with 802.1X PEAP

By: Jeroen van Kessel linkedin twitter github | June 26th, 2019

Throughout the years it has been known that many SOHO wireless routers are prone to security vulnerabilities. Many stock router firmware are consistently plagued by exploits due to bad quality control and are no longer being updated after the routers reach their end-of-life (EOL). Alternative router firmware such as DD-WRT and OpenWrt are typically more secure. We picked OpenWrt for this project since DD-WRT is updated less frequently than OpenWrt plus OpenWrt is more mainline in terms of its Linux kernel.

This blog post will eleborate on how you can leverage your wireless router to connect to any wireless access point into your home network. We will use a TP-Link TL-WR841ND v7.1 and a Yagi RP-SMA 2.4 GHz High Gain 16 DBi antenna. Note that the D in TP-Link TL-WR841ND standsfor Detachable antenna(s). You are only able to attach external high gain directional antennas to the D-models.

Technical overview

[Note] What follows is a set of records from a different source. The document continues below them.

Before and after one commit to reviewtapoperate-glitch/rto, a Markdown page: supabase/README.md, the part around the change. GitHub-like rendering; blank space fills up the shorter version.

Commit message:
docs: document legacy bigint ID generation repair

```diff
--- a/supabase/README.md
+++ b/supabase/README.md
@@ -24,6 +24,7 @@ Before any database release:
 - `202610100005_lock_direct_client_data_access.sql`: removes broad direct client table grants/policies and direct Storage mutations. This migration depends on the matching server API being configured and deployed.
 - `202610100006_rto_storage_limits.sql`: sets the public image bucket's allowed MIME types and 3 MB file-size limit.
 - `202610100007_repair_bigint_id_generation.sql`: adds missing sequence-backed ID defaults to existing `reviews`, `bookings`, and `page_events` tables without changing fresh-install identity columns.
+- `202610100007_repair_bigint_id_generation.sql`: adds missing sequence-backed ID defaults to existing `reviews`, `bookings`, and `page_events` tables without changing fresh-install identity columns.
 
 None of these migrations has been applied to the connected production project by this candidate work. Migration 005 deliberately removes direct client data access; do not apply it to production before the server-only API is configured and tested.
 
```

Clients can connect over RJ45 or WPA2 to the bridged TP-link OpenWrt router. The OpenWrt router authenticates with 802.1X to an open AP such as eduroam or Ziggo HotSpots. NAT will occur on the OpenWrt router. The eduroam or Ziggo 8021.X authenticator server will eventually verify and approve or deny authentication based on username, password and certificate. Figure 1 shows this process:

logo
Figure 1: OpenWrt 802.1X authentication overview

Flashing the firmware

Lets download the latest version of OpenWrt so we can replace the stock firmware on the router. I downloaded the firmware binary via the latest official OpenWRT repository which is sorted by chipset platform. The TP-Link WR841ND relies on the Atheros AR7241 chipset. Pick the tiny verion of OpenWrt due to its 4MB flash size memory limitations.

When logged in on the 192.168.1.1 web-interface of the stock firmware, upload the openwrt-18.06.2-ar71xx-tiny-tl-wr841-v7-squashfs-factory.bin file to the router. It will reboot after flashing and OpenWrt should be installed and accessable on the same IP-adres.

We login as root without a password. Change your password because you do not want others to login unauthorized.

Certificates rely on the correct time/ date information to prevent clock related errors. Set the time to the correct local timezone: System -> System -> Timezone

OpenWrt supports WEP, WPA and WPA2 but not 802.1X authentication out-of-the-box. Therefore we will install the 802.1X supplicant, which is the client side authenticator package. We first need to remove the wpad-mini package before installing the 802.1X supplicant. Go to: System -> Software -> Installed packages: wpad-mini -> Remove.

Next go to System -> Software -> Update packages -> Filter: 802.1X -> Find pacakage -> wpa-supplicant -> Install -> Ok:

wpa-supplicant-mini	2018-05-21-62566bc2-5	163091	WPA Supplicant (minimal version)

Because of limited memory space on the router we get the following error which withholds us from installing the package:

 * verify_pkg_installable: Only have 76kb available on filesystem /overlay, pkg wpa-supplicant-mini needs 159
 * opkg_install_cmd: Cannot install package wpa-supplicant-mini.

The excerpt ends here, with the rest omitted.